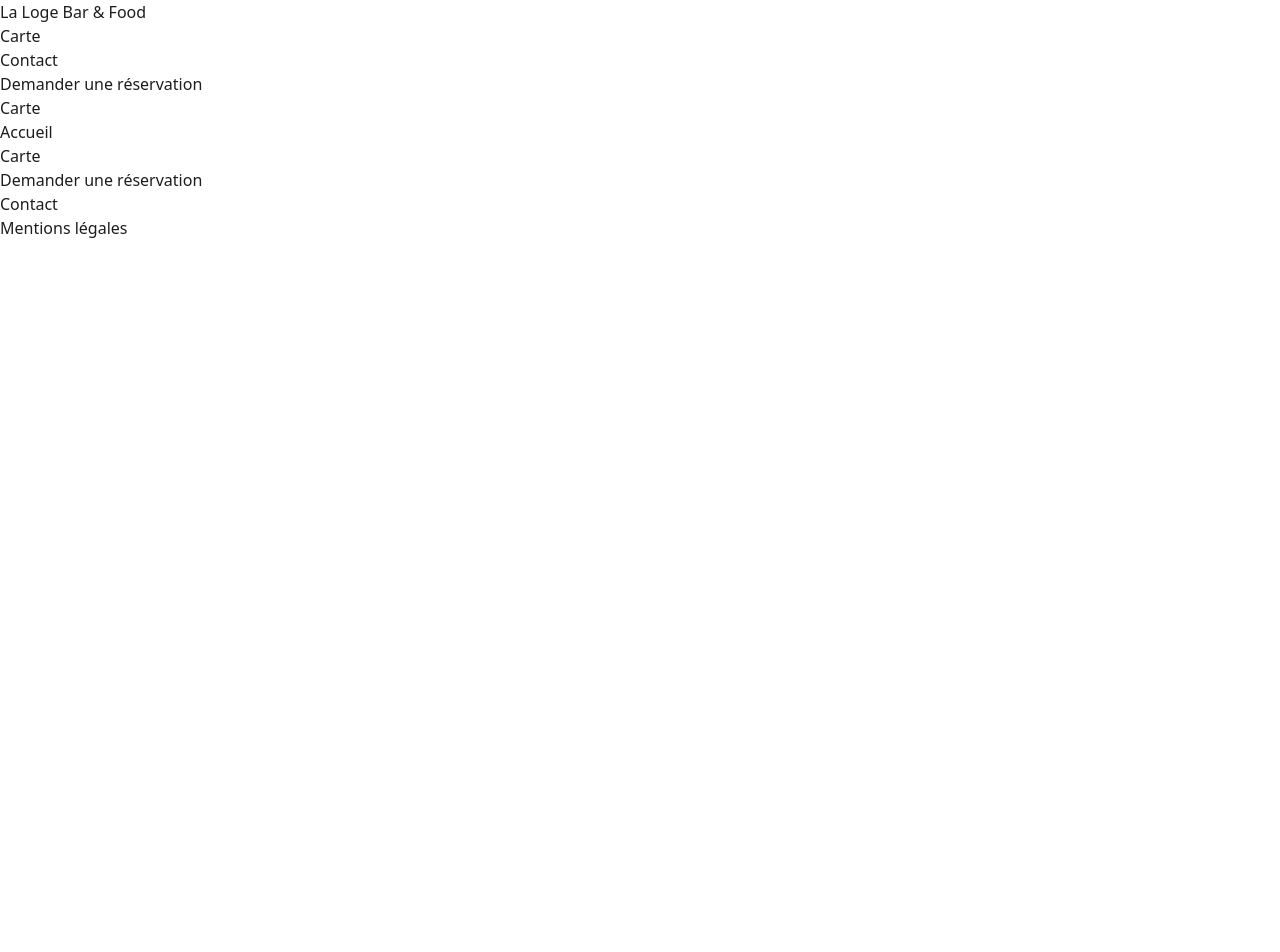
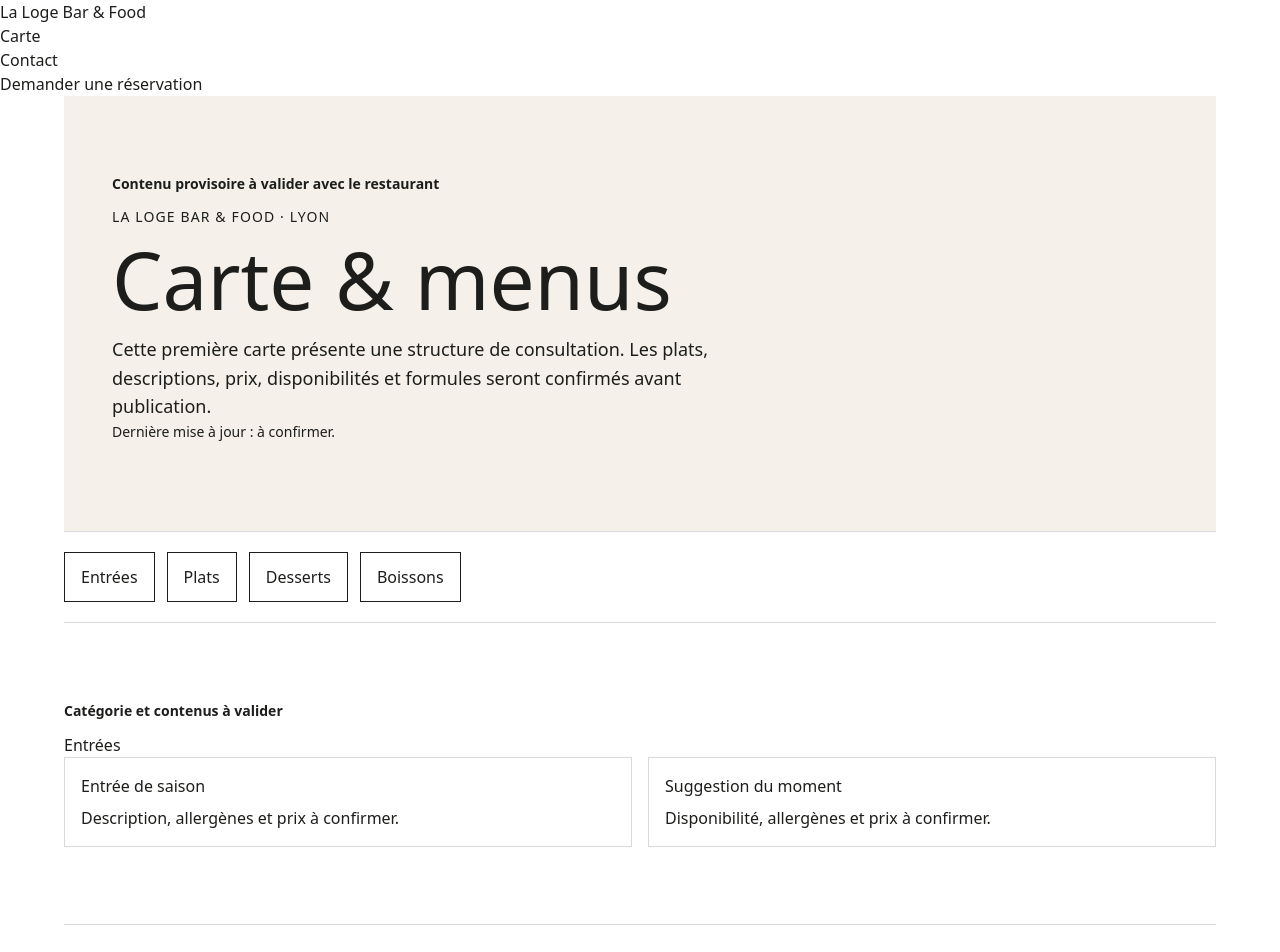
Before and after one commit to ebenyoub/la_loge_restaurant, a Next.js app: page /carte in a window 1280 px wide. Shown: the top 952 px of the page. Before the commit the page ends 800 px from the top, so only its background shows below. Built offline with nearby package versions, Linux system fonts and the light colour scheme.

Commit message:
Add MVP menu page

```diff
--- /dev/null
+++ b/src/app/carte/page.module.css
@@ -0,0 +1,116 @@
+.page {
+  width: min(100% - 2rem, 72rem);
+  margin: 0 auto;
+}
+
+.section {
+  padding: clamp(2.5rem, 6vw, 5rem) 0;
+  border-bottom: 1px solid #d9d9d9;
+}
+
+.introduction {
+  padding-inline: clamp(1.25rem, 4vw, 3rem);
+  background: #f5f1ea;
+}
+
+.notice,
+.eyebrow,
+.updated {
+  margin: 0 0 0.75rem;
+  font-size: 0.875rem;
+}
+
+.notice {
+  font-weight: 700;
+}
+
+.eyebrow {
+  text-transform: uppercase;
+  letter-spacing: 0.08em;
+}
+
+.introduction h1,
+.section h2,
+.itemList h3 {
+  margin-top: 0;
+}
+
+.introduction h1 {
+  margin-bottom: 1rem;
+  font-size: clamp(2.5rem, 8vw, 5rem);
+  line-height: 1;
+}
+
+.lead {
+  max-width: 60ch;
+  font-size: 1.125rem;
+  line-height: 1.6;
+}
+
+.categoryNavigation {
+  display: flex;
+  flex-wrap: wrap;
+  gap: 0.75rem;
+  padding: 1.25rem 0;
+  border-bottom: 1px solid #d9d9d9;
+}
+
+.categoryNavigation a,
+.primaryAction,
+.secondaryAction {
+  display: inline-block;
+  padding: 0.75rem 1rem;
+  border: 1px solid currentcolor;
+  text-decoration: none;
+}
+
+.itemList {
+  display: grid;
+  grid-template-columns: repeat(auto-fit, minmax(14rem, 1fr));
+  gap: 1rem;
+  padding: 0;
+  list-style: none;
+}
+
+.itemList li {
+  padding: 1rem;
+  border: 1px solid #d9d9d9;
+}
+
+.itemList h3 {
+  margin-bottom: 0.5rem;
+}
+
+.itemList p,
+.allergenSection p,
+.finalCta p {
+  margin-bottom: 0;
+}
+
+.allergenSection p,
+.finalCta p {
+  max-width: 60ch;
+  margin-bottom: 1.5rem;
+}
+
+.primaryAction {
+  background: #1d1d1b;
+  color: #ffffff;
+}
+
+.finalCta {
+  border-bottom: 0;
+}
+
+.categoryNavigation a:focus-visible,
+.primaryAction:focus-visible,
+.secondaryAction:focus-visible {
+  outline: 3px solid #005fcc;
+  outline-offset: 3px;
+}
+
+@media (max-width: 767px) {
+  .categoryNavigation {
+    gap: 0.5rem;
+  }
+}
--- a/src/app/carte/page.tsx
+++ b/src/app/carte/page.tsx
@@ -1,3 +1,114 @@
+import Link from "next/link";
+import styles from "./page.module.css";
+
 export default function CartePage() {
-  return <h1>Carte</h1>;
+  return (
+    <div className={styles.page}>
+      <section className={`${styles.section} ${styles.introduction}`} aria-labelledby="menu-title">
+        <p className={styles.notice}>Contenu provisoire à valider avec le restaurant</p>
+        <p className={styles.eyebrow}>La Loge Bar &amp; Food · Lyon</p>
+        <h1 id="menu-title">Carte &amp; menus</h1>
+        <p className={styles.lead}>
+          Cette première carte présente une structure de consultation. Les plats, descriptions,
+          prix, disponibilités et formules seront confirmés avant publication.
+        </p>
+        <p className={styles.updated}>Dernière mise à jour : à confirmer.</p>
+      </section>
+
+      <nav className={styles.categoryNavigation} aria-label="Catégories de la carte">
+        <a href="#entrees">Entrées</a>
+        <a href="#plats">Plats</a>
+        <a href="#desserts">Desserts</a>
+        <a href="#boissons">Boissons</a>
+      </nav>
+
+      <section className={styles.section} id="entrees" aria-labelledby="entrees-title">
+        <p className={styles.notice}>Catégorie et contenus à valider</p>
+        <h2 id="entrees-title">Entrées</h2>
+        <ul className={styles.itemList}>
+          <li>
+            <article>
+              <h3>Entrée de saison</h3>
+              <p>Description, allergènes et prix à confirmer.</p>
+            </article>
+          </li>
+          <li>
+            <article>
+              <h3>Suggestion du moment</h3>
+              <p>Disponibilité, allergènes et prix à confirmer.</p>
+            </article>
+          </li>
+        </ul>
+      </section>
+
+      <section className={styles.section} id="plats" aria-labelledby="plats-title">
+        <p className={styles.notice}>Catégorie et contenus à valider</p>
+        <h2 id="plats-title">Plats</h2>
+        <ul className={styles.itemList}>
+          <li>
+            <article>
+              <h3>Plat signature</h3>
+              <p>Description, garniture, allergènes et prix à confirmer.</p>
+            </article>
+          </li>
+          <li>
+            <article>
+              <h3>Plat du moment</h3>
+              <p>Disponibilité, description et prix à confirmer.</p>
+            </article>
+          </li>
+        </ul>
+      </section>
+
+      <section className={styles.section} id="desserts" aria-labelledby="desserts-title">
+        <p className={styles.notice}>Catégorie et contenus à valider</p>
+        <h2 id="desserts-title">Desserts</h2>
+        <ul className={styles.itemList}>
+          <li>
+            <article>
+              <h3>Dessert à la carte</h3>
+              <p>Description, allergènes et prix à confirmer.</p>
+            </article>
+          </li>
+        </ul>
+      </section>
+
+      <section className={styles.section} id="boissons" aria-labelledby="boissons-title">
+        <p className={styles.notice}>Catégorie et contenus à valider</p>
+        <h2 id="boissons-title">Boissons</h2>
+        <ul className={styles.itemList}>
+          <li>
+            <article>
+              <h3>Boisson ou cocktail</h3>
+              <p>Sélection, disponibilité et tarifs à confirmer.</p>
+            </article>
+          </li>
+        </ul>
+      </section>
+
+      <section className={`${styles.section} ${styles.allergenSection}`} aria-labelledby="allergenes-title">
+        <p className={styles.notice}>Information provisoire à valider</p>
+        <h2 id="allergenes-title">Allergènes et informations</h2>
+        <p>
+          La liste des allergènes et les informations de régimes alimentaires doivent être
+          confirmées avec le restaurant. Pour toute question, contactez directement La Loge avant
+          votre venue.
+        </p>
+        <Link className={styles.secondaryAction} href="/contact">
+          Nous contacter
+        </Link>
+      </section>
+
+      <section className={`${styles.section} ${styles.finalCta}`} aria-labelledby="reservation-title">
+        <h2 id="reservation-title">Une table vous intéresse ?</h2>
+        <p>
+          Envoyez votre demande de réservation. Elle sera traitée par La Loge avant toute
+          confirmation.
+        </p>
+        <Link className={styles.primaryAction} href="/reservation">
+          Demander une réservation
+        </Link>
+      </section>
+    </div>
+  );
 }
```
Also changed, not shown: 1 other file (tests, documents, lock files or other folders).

▸ EXERCISE BRIEF: Only the pictures should be left out; the rest of the material above must be repeated exactly.

▸ TASK OUTPUT:
Before and after one commit to ebenyoub/la_loge_restaurant, a Next.js app: page /carte in a window 1280 px wide. Shown: the top 952 px of the page. Before the commit the page ends 800 px from the top, so only its background shows below. Built offline with nearby package versions, Linux system fonts and the light colour scheme.

Commit message:
Add MVP menu page

```diff
--- /dev/null
+++ b/src/app/carte/page.module.css
@@ -0,0 +1,116 @@
+.page {
+  width: min(100% - 2rem, 72rem);
+  margin: 0 auto;
+}
+
+.section {
+  padding: clamp(2.5rem, 6vw, 5rem) 0;
+  border-bottom: 1px solid #d9d9d9;
+}
+
+.introduction {
+  padding-inline: clamp(1.25rem, 4vw, 3rem);
+  background: #f5f1ea;
+}
+
+.notice,
+.eyebrow,
+.updated {
+  margin: 0 0 0.75rem;
+  font-size: 0.875rem;
+}
+
+.notice {
+  font-weight: 700;
+}
+
+.eyebrow {
+  text-transform: uppercase;
+  letter-spacing: 0.08em;
+}
+
+.introduction h1,
+.section h2,
+.itemList h3 {
+  margin-top: 0;
+}
+
+.introduction h1 {
+  margin-bottom: 1rem;
+  font-size: clamp(2.5rem, 8vw, 5rem);
+  line-height: 1;
+}
+
+.lead {
+  max-width: 60ch;
+  font-size: 1.125rem;
+  line-height: 1.6;
+}
+
+.categoryNavigation {
+  display: flex;
+  flex-wrap: wrap;
+  gap: 0.75rem;
+  padding: 1.25rem 0;
+  border-bottom: 1px solid #d9d9d9;
+}
+
+.categoryNavigation a,
+.primaryAction,
+.secondaryAction {
+  display: inline-block;
+  padding: 0.75rem 1rem;
+  border: 1px solid currentcolor;
+  text-decoration: none;
+}
+
+.itemList {
+  display: grid;
+  grid-template-columns: repeat(auto-fit, minmax(14rem, 1fr));
+  gap: 1rem;
+  padding: 0;
+  list-style: none;
+}
+
+.itemList li {
+  padding: 1rem;
+  border: 1px solid #d9d9d9;
+}
+
+.itemList h3 {
+  margin-bottom: 0.5rem;
+}
+
+.itemList p,
+.allergenSection p,
+.finalCta p {
+  margin-bottom: 0;
+}
+
+.allergenSection p,
+.finalCta p {
+  max-width: 60ch;
+  margin-bottom: 1.5rem;
+}
+
+.primaryAction {
+  background: #1d1d1b;
+  color: #ffffff;
+}
+
+.finalCta {
+  border-bottom: 0;
+}
+
+.categoryNavigation a:focus-visible,
+.primaryAction:focus-visible,
+.secondaryAction:focus-visible {
+  outline: 3px solid #005fcc;
+  outline-offset: 3px;
+}
+
+@media (max-width: 767px) {
+  .categoryNavigation {
+    gap: 0.5rem;
+  }
+}
--- a/src/app/carte/page.tsx
+++ b/src/app/carte/page.tsx
@@ -1,3 +1,114 @@
+import Link from "next/link";
+import styles from "./page.module.css";
+
 export default function CartePage() {
-  return <h1>Carte</h1>;
+  return (
+    <div className={styles.page}>
+      <section className={`${styles.section} ${styles.introduction}`} aria-labelledby="menu-title">
+        <p className={styles.notice}>Contenu provisoire à valider avec le restaurant</p>
+        <p className={styles.eyebrow}>La Loge Bar &amp; Food · Lyon</p>
+        <h1 id="menu-title">Carte &amp; menus</h1>
+        <p className={styles.lead}>
+          Cette première carte présente une structure de consultation. Les plats, descriptions,
+          prix, disponibilités et formules seront confirmés avant publication.
+        </p>
+        <p className={styles.updated}>Dernière mise à jour : à confirmer.</p>
+      </section>
+
+      <nav className={styles.categoryNavigation} aria-label="Catégories de la carte">
+        <a href="#entrees">Entrées</a>
+        <a href="#plats">Plats</a>
+        <a href="#desserts">Desserts</a>
+        <a href="#boissons">Boissons</a>
+      </nav>
+
+      <section className={styles.section} id="entrees" aria-labelledby="entrees-title">
+        <p className={styles.notice}>Catégorie et contenus à valider</p>
+        <h2 id="entrees-title">Entrées</h2>
+        <ul className={styles.itemList}>
+          <li>
+            <article>
+              <h3>Entrée de saison</h3>
+              <p>Description, allergènes et prix à confirmer.</p>
+            </article>
+          </li>
+          <li>
+            <article>
+              <h3>Suggestion du moment</h3>
+              <p>Disponibilité, allergènes et prix à confirmer.</p>
+            </article>
+          </li>
+        </ul>
+      </section>
+
+      <section className={styles.section} id="plats" aria-labelledby="plats-title">
+        <p className={styles.notice}>Catégorie et contenus à valider</p>
+        <h2 id="plats-title">Plats</h2>
+        <ul className={styles.itemList}>
+          <li>
+            <article>
+              <h3>Plat signature</h3>
+              <p>Description, garniture, allergènes et prix à confirmer.</p>
+            </article>
+          </li>
+          <li>
+            <article>
+              <h3>Plat du moment</h3>
+              <p>Disponibilité, description et prix à confirmer.</p>
+            </article>
+          </li>
+        </ul>
+      </section>
+
+      <section className={styles.section} id="desserts" aria-labelledby="desserts-title">
+        <p className={styles.notice}>Catégorie et contenus à valider</p>
+        <h2 id="desserts-title">Desserts</h2>
+        <ul className={styles.itemList}>
+          <li>
+            <article>
+              <h3>Dessert à la carte</h3>
+              <p>Description, allergènes et prix à confirmer.</p>
+            </article>
+          </li>
+        </ul>
+      </section>
+
+      <section className={styles.section} id="boissons" aria-labelledby="boissons-title">
+        <p className={styles.notice}>Catégorie et contenus à valider</p>
+        <h2 id="boissons-title">Boissons</h2>
+        <ul className={styles.itemList}>
+          <li>
+            <article>
+              <h3>Boisson ou cocktail</h3>
+              <p>Sélection, disponibilité et tarifs à confirmer.</p>
+            </article>
+          </li>
+        </ul>
+      </section>
+
+      <section className={`${styles.section} ${styles.allergenSection}`} aria-labelledby="allergenes-title">
+        <p className={styles.notice}>Information provisoire à valider</p>
+        <h2 id="allergenes-title">Allergènes et informations</h2>
+        <p>
+          La liste des allergènes et les informations de régimes alimentaires doivent être
+          confirmées avec le restaurant. Pour toute question, contactez directement La Loge avant
+          votre venue.
+        </p>
+        <Link className={styles.secondaryAction} href="/contact">
+          Nous contacter
+        </Link>
+      </section>
+
+      <section className={`${styles.section} ${styles.finalCta}`} aria-labelledby="reservation-title">
+        <h2 id="reservation-title">Une table vous intéresse ?</h2>
+        <p>
+          Envoyez votre demande de réservation. Elle sera traitée par La Loge avant toute
+          confirmation.
+        </p>
+        <Link className={styles.primaryAction} href="/reservation">
+          Demander une réservation
+        </Link>
+      </section>
+    </div>
+  );
 }
```
Also changed, not shown: 1 other file (tests, documents, lock files or other folders).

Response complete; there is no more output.